Report each line of the records where "aria" occurs.

Start of Block

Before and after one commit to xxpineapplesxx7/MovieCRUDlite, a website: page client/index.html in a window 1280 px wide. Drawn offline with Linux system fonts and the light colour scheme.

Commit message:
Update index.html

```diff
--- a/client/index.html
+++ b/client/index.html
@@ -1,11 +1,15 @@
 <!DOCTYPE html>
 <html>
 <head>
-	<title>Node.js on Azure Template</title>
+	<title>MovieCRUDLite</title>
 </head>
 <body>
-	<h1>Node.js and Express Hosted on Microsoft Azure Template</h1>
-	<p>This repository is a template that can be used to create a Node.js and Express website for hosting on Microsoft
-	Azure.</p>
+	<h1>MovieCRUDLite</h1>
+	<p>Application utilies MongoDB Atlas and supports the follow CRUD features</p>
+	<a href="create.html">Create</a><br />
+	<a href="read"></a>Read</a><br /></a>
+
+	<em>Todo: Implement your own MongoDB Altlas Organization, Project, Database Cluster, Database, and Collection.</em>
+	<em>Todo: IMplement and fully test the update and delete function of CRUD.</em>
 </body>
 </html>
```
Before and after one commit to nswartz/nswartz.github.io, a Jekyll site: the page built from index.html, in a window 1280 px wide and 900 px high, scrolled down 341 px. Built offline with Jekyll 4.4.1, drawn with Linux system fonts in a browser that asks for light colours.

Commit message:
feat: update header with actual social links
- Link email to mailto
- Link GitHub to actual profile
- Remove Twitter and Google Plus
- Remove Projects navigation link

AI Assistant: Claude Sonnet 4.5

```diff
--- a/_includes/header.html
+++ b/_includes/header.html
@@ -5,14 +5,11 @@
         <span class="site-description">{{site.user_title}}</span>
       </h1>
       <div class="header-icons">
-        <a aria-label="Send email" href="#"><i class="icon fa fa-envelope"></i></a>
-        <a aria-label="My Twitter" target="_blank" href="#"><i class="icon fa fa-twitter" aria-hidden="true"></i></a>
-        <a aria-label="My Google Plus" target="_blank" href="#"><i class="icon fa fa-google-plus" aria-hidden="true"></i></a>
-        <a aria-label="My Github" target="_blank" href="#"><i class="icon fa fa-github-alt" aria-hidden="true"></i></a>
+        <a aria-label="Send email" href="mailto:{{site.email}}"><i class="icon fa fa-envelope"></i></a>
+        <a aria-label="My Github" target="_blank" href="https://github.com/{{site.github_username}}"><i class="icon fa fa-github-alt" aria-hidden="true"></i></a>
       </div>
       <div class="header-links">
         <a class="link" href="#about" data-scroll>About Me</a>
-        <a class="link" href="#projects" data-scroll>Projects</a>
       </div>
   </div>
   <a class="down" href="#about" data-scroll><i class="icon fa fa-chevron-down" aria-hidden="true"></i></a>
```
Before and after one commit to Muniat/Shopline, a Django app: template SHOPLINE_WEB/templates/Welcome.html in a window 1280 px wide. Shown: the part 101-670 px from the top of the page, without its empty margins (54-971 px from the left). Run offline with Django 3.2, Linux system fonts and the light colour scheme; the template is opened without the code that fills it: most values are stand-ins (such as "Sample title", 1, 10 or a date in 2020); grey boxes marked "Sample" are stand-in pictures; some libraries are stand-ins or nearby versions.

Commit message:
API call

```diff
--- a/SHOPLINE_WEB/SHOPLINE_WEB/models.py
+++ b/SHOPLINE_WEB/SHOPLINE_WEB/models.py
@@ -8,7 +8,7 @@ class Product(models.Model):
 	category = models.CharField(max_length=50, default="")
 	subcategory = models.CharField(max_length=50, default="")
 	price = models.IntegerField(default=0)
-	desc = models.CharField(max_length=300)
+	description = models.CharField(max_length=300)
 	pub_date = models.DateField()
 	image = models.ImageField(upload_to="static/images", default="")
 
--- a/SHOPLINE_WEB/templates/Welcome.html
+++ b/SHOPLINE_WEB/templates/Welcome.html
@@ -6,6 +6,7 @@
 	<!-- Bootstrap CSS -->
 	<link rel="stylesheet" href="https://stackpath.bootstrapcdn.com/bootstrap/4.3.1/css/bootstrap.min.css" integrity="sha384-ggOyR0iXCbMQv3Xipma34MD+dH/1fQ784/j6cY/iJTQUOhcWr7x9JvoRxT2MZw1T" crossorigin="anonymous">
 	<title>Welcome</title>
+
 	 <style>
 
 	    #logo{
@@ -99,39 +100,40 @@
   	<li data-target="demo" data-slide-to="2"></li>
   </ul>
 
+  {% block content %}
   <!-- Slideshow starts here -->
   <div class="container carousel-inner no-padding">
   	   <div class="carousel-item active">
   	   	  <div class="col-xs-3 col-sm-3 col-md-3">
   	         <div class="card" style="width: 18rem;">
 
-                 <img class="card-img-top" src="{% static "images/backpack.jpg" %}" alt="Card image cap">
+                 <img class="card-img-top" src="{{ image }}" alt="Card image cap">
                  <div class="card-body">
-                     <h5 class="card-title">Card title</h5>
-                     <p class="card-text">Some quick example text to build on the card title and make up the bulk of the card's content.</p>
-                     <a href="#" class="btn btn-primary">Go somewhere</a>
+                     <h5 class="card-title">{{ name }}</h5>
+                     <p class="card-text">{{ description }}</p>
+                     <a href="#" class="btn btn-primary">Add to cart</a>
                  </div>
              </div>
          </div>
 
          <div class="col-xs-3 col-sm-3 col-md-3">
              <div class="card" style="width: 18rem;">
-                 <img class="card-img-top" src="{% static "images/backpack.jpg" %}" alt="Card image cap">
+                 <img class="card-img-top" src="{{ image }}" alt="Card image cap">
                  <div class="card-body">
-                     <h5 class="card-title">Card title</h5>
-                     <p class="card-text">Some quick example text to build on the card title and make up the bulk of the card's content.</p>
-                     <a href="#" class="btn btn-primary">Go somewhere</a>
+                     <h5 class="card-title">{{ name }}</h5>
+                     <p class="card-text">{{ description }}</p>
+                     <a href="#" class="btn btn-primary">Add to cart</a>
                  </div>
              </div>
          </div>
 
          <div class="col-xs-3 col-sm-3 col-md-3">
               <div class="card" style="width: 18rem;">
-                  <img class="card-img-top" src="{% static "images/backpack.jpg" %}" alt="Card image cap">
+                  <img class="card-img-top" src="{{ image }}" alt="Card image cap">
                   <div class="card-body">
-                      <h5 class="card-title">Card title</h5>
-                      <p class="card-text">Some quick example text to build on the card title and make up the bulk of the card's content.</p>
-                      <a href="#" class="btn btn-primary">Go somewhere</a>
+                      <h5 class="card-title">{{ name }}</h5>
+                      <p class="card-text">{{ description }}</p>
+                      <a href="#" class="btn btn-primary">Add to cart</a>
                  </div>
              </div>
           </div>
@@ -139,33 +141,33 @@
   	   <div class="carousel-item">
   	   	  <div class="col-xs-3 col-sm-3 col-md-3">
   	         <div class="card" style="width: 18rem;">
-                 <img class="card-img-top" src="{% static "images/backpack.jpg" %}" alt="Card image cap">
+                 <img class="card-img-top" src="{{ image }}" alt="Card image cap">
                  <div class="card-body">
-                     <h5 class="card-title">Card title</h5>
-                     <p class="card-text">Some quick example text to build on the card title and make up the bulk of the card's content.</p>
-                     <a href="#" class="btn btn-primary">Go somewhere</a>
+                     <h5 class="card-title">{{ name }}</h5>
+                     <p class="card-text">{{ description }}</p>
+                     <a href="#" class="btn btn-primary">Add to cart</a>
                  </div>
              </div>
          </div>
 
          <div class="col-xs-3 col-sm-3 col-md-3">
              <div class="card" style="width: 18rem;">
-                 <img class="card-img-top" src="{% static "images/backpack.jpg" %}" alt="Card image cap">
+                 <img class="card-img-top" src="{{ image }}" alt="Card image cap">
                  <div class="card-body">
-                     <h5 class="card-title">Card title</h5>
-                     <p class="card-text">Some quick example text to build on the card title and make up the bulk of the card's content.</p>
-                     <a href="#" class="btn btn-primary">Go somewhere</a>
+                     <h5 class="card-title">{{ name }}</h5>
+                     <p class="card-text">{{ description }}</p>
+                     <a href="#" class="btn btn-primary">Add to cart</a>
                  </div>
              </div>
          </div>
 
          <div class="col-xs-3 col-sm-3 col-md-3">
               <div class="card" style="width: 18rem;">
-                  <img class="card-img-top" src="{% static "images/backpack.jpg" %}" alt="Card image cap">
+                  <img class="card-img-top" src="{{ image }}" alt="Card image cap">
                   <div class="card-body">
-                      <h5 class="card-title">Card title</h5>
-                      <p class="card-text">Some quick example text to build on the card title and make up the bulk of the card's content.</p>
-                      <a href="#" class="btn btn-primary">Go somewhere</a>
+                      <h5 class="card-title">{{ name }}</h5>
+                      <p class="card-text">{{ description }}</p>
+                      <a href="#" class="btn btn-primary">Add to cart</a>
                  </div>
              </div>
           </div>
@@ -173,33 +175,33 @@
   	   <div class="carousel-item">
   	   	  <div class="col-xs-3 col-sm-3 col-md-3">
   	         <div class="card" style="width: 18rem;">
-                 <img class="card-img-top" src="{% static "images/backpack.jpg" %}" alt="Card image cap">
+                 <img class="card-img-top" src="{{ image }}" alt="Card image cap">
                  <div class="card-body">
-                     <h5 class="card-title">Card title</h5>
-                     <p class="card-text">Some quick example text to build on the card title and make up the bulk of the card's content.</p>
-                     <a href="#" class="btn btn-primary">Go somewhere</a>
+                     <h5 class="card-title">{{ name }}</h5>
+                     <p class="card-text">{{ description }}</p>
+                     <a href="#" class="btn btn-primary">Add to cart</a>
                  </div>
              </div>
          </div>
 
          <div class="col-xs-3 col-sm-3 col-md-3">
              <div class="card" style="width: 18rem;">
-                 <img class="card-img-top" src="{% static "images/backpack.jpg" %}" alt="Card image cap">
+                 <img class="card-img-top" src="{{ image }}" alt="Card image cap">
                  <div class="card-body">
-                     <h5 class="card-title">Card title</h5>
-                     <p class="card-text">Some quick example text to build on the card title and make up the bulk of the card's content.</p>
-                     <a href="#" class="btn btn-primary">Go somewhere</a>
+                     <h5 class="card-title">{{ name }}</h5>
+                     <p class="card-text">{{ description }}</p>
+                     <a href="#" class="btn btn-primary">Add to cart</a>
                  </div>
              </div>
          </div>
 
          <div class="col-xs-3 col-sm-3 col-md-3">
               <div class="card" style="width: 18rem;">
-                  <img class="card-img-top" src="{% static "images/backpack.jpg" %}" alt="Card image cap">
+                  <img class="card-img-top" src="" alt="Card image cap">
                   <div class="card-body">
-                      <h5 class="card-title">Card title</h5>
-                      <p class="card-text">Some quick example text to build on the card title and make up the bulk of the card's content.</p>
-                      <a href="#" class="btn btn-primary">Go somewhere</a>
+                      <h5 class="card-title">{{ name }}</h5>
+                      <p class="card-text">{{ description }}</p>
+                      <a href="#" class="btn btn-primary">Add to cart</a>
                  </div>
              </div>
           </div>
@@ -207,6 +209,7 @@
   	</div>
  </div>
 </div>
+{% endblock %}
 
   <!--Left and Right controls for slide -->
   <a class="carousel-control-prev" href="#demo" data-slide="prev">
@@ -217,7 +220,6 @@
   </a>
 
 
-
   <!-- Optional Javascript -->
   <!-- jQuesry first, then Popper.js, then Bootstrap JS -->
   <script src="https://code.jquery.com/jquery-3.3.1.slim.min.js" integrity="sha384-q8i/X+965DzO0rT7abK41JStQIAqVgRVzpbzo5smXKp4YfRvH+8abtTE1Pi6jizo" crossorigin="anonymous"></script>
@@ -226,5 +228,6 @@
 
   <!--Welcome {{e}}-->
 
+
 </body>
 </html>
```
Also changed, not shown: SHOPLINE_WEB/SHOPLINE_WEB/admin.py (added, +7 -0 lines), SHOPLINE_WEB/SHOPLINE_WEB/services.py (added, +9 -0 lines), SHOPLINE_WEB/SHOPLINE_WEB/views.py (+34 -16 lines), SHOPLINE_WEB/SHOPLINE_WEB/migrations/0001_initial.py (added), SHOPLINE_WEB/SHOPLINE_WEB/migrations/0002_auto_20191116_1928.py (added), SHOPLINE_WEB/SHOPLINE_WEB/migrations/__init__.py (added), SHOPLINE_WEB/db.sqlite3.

End of Block

Completed exercise:
-        <a aria-label="Send email" href="#"><i class="icon fa fa-envelope"></i></a>
-        <a aria-label="My Twitter" target="_blank" href="#"><i class="icon fa fa-twitter" aria-hidden="true"></i></a>
-        <a aria-label="My Google Plus" target="_blank" href="#"><i class="icon fa fa-google-plus" aria-hidden="true"></i></a>
-        <a aria-label="My Github" target="_blank" href="#"><i class="icon fa fa-github-alt" aria-hidden="true"></i></a>
+        <a aria-label="Send email" href="mailto:{{site.email}}"><i class="icon fa fa-envelope"></i></a>
+        <a aria-label="My Github" target="_blank" href="https://github.com/{{site.github_username}}"><i class="icon fa fa-github-alt" aria-hidden="true"></i></a>
   <a class="down" href="#about" data-scroll><i class="icon fa fa-chevron-down" aria-hidden="true"></i></a>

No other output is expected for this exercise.